Infographic: Food spending in the biggest U.S. cities

For our latest report, Bundle looked at U.S. food spending overall, with breakdowns of money spent on groceries and in restaurants. (Click here for a breakdown of U.S. food spending by age range, income, and household status in 2009, and read our story on what it all means.) Above, we examined major U.S. cities spending habits when it comes to groceries and restaurants. Of note:

• Austin, TX, residents spend almost twice ($6,301) the US annual average for dining out.
• In fact, five average Detroit households (the nation's lowest spenders) can eat on one Austinite's food budget.
• If Manhattan were its own city, it would be No. 1 for food spending ($13,079) and No. 1 for share of food budget spent on restaurants (59%).
• In Atlanta, dining out accounts for 57% percent of the city's average total food and drink spending annually, the highest in the US and 28% higher than the US average.
• Denver residents allocate 22 percent of their daily spending to food, more than any other big city in the country.

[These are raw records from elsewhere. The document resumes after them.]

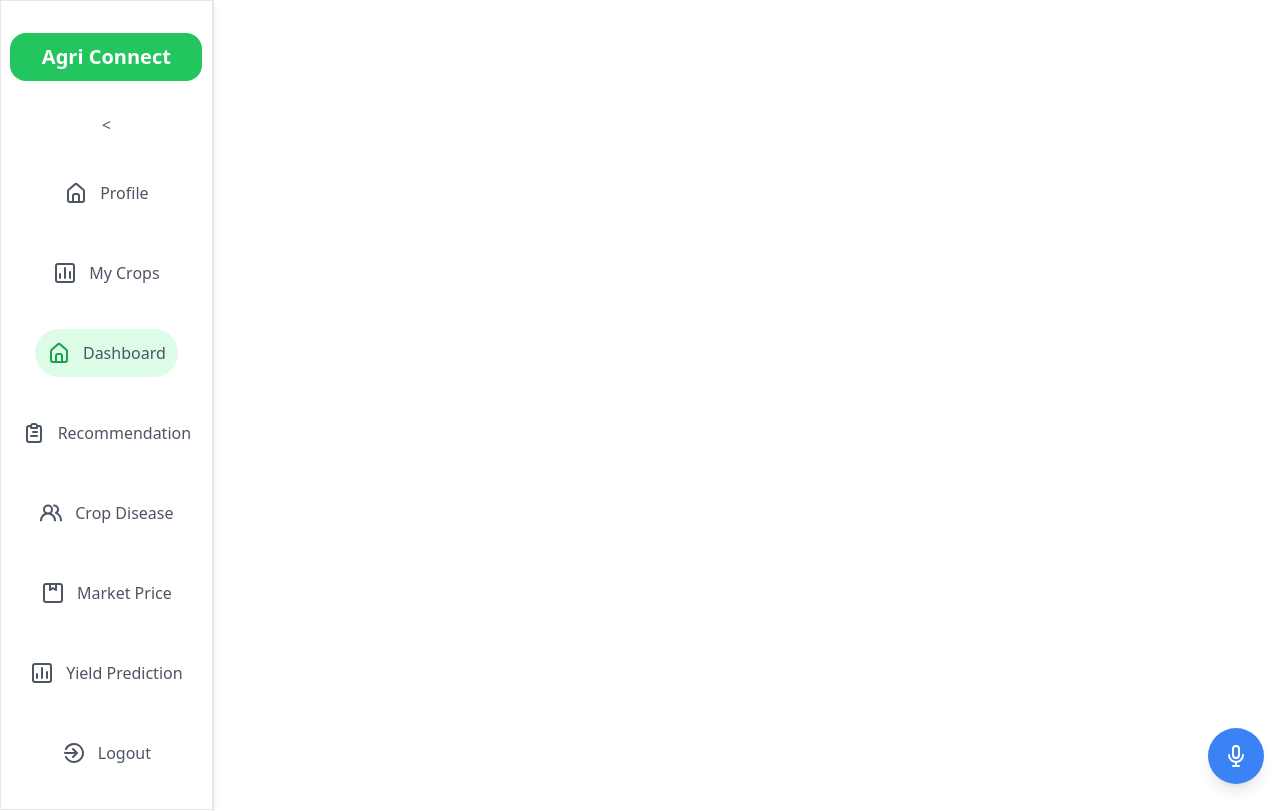
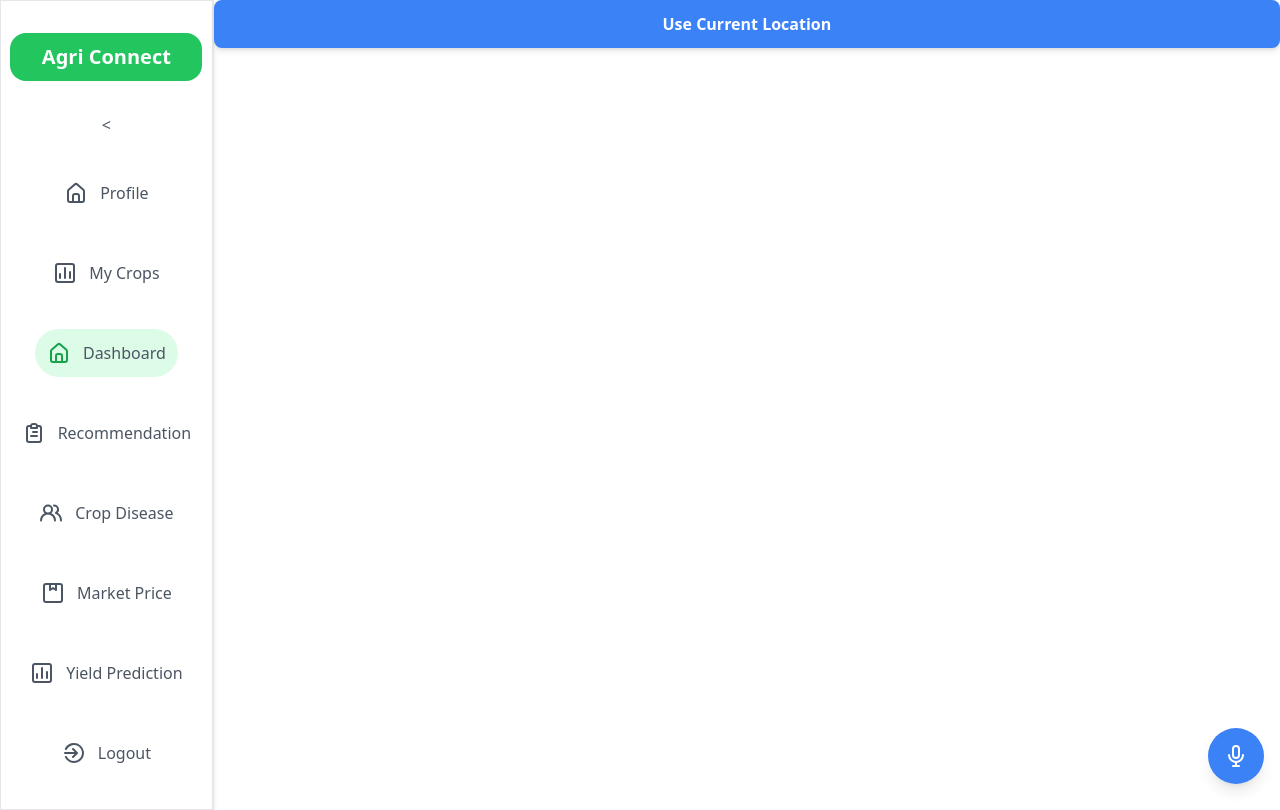
Before and after one commit to avinasha18/AgriConnect, a React (Vite) app in the folder client/: page /fertilizer in a window 1280 px wide. Built offline with nearby package versions, Linux system fonts and the light colour scheme; sample sign-in values are in the browser's storage.

Commit message:
Added fertilizers and Updated cropSchema

```diff
--- /dev/null
+++ b/client/src/components/FertilizerData/index.jsx
@@ -0,0 +1,57 @@
+import React, { useState, useEffect } from 'react';
+import { motion, AnimatePresence } from 'framer-motion';
+import axios from 'axios';
+
+const FertilizerData = () => {
+
+  const [loading, setLoading] = useState(false);
+
+  const fetchLocationData = async () => {
+    setLoading(true);
+    try {
+      const position = await new Promise((resolve, reject) => {
+        navigator.geolocation.getCurrentPosition(resolve, reject);
+      });
+      const { latitude, longitude } = position.coords;
+      const weatherData = await fetchWeatherData(latitude, longitude);
+
+      console.log(weatherData);
+
+    } catch (error) {
+      console.error('Error fetching data:', error);
+    } finally {
+      setLoading(false);
+    }
+  };
+
+  const fetchWeatherData = async (latitude, longitude) => {
+    const response = await axios.get(`http://api.weatherapi.com/v1/current.json?key=8486f0f9386945cc97f154711241410&q=${latitude},${longitude}`);
+    return response;
+  };
+  return (
+    <div>
+      <motion.button
+        whileHover={{ scale: 1.05 }}
+        whileTap={{ scale: 0.95 }}
+        type="button"
+        onClick={fetchLocationData}
+        className="w-full bg-blue-500 text-white font-bold py-3 px-6 rounded-lg shadow-md hover:bg-blue-600 transition duration-300 ease-in-out mb-4"
+        disabled={loading}
+      >
+        {loading ? (
+          <span className="flex items-center justify-center">
+            <svg className="animate-spin h-5 w-5 mr-3" viewBox="0 0 24 24">
+              <circle className="opacity-25" cx="12" cy="12" r="10" stroke="currentColor" strokeWidth="4" />
+              <path className="opacity-75" fill="currentColor" d="M4 12a8 8 0 018-8V0C5.373 0 0 5.373 0 12h4zm2 5.291A7.962 7.962 0 014 12H0c0 3.042 1.135 5.824 3 7.938l3-2.647z" />
+            </svg>
+            Fetching Location Data
+          </span>
+        ) : (
+          'Use Current Location'
+        )}
+      </motion.button>
+    </div>
+  )
+}
+
+export default FertilizerData
--- a/client/src/components/RouteManagement/index.jsx
+++ b/client/src/components/RouteManagement/index.jsx
@@ -10,6 +10,7 @@ import Dashboard from "../Dashboard";
 import VoiceRecognition from "./VoiceRecognition";
 import Profile from "../Profile";
 import MyCrops from "../MyCrops";
+import FertilizerData from "../FertilizerData";
 
 const RouteManagement = ({  }) => {
     const location = useLocation();
@@ -57,6 +58,14 @@ const RouteManagement = ({  }) => {
                                 </ProtectedRoute>
                             }
                         />
+                        <Route
+                            path='/fertilizer'
+                            element={
+                                <ProtectedRoute isLogin={!!token} nextPath={location.pathname}>
+                                    <FertilizerData />
+                                </ProtectedRoute>
+                            }
+                        />
                         <Route path='/' element={<Navigate to='/dashboard' replace />} />
                     </Routes>
                 </div>
```
Also changed, not shown: 1 other file (tests, documents, lock files or other folders).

All of our spending data is available for free at, and our methodology is described in depth here. We encourage you to dig into the data for your demographic and city, and tell us how much you're spending, or saving, on food.

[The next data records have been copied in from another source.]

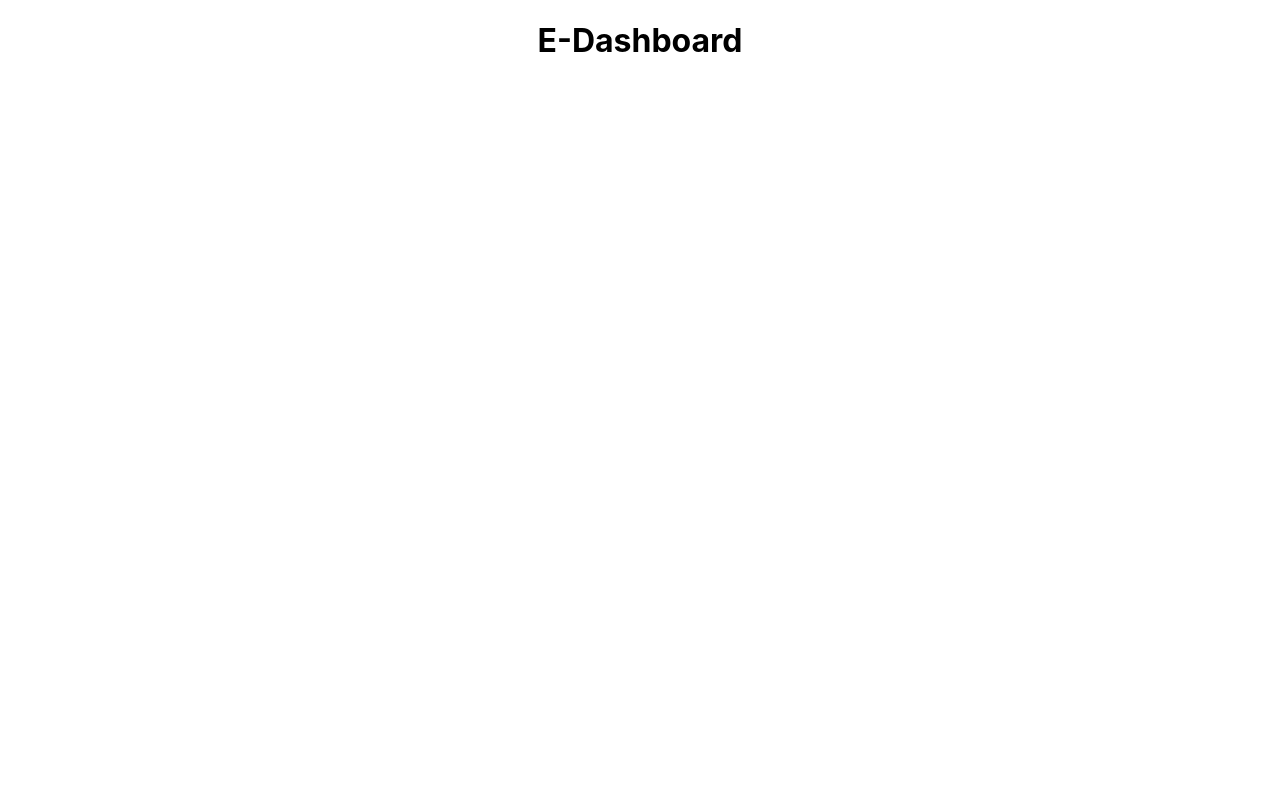
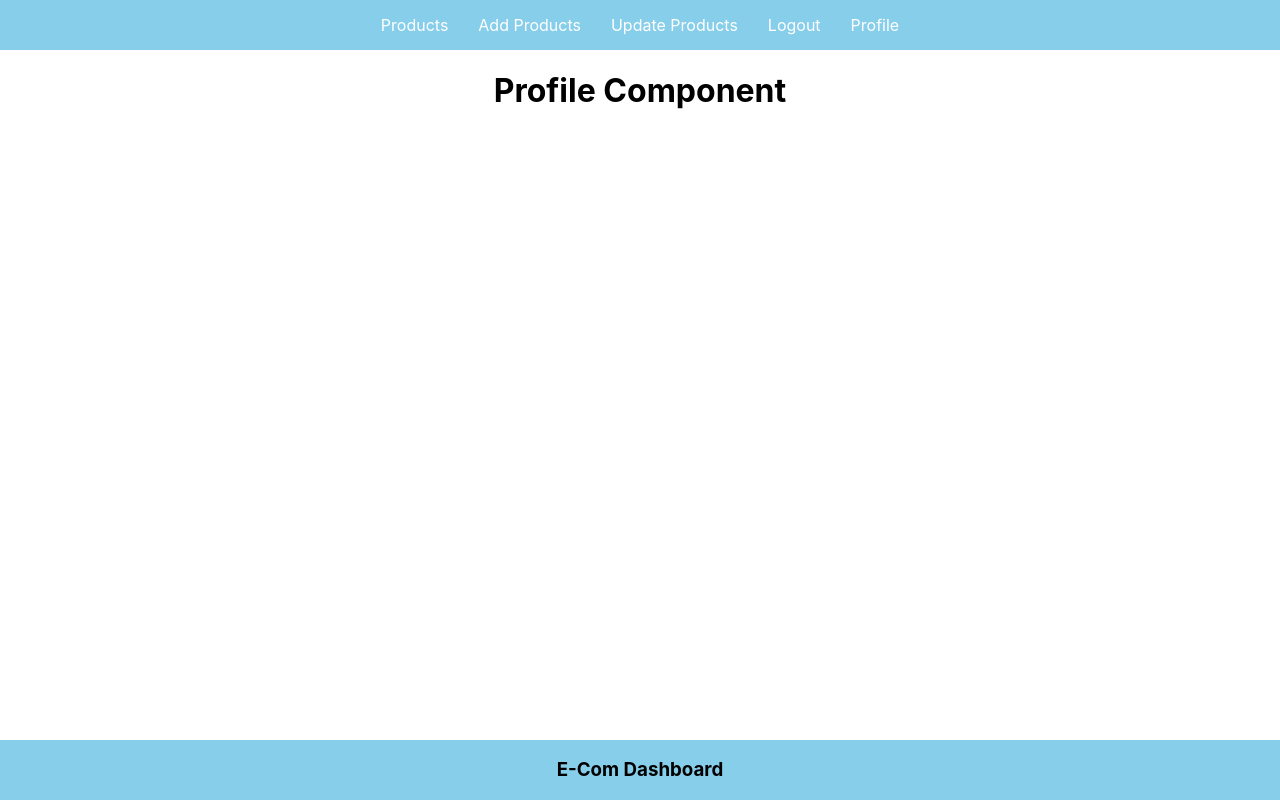
Before and after one commit to yogeshsunder/e-dashboard-frontend, a React (Create React App) app: page /profile in a window 1280 px wide. Built offline with nearby package versions, Linux system fonts and the light colour scheme.

Commit message:
Making Nav and Footer

```diff
--- a/package.json
+++ b/package.json
@@ -8,6 +8,7 @@
     "@testing-library/user-event": "^13.5.0",
     "react": "^18.3.1",
     "react-dom": "^18.3.1",
+    "react-router-dom": "^6.24.1",
     "react-scripts": "5.0.1",
     "web-vitals": "^2.1.4"
   },
--- a/src/App.css
+++ b/src/App.css
@@ -5,6 +5,33 @@
 .App-logo {
   height: 40vmin;
   pointer-events: none;
+}
+
+.nav-ul{
+    margin: 0;
+    padding: 5px;
+    background-color: skyblue;
+}
+
+.footer {
+  bottom: 0;
+  position: absolute;
+  text-align: center;
+  width: 100%;
+  background-color: skyblue;
+}
+
+.nav-ul li{
+  display: inline-block;
+  padding: 10px;
+}
+
+.nav-ul li a{
+
+    color: #fff;
+    padding: 5px;
+    text-decoration: none;
+
 }
 
 @media (prefers-reduced-motion: no-preference) {
--- a/src/App.js
+++ b/src/App.js
@@ -1,10 +1,23 @@
-import logo from './logo.svg';
 import './App.css';
+import Nav from './componenets/Nav';
+import Footer from './componenets/Footer';
+import { BrowserRouter, Route, Routes } from 'react-router-dom';
 
 function App() {
   return (
     <div className="App">
-      <h1>E-Dashboard</h1>
+      <BrowserRouter>
+      <Nav />
+
+      <Routes>
+        <Route path='/' element={<h1>Product Listing Component</h1>}/>
+        <Route path='/add' element={<h1>Add Product Listing Component</h1>}/>
+        <Route path='/update' element={<h1>Udate Product Listing Component</h1>}/>
+        <Route path='/logout' element={<h1>Logout Component</h1>}/>
+        <Route path='/profile' element={<h1>Profile Component</h1>}/>
+      </Routes>
+      </BrowserRouter>
+      <Footer />
     </div>
   );
 }
--- /dev/null
+++ b/src/componenets/Footer.js
@@ -0,0 +1,11 @@
+import React from "react";
+
+const Footer=()=>{
+    return(
+        <div className="footer">
+            <h3>E-Com Dashboard</h3>
+        </div>
+    )
+}
+
+export default Footer;
--- /dev/null
+++ b/src/componenets/Nav.js
@@ -0,0 +1,18 @@
+import React from "react";
+import { Link } from "react-router-dom";
+
+const Nav=()=>{
+    return(
+        <div>
+            <ul className="nav-ul">
+                <li><Link to="/">Products</Link></li>
+                <li><Link to="/add">Add Products</Link></li>
+                <li><Link to="/update">Update Products</Link></li>
+                <li><Link to="/logout">Logout</Link></li>
+                <li><Link to="/profile">Profile</Link></li>
+            </ul>
+        </div>
+    )
+}
+
+export default Nav;
```
Also changed, not shown: 1 other file (tests, documents, lock files or other folders).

(Click here to see the infographic in high resolution.)

About the artists: These data visualizations were created by Benjamin Wiederkehr, Christian Siegrist and Jeremy Stucki, founders of the Swiss design studio Interactive Things. They are also dedicated curators of the growing field of data visualization via, Tumblr, and Vimeo.

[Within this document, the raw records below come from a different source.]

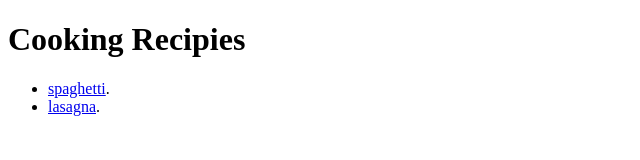
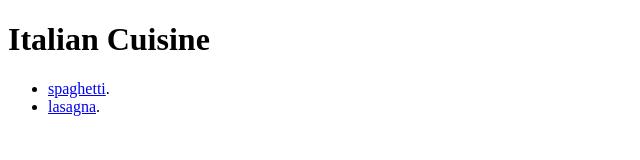
Before and after one commit to juligz/odin-recipes, a plain HTML site: page index.html in a window 1280 px wide. Shown: the whole page, without its empty margins (0-640 px from the left). Drawn offline with Linux system fonts and the light colour scheme.

Commit message:
change of title

```diff
--- a/index.html
+++ b/index.html
@@ -3,11 +3,11 @@
 <head>
     <meta charset="UTF-8">
     <meta name="viewport" content="width=device-width, initial-scale=1.0">
-    <title>Cooking Recipies</title>
+    <title>Italian Cuisine</title>
 </head>
 <body>
     <header>
-        <h1>Cooking Recipies</h1>
+        <h1>Italian Cuisine</h1>
     </header>
     <ul>
     <li><a href="recipies/spaghetti.html">spaghetti</a>.</li>
```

Related Links:

Bundle Special: The Truth About Food Spending in America

Infographic: Food spending by age group, income and household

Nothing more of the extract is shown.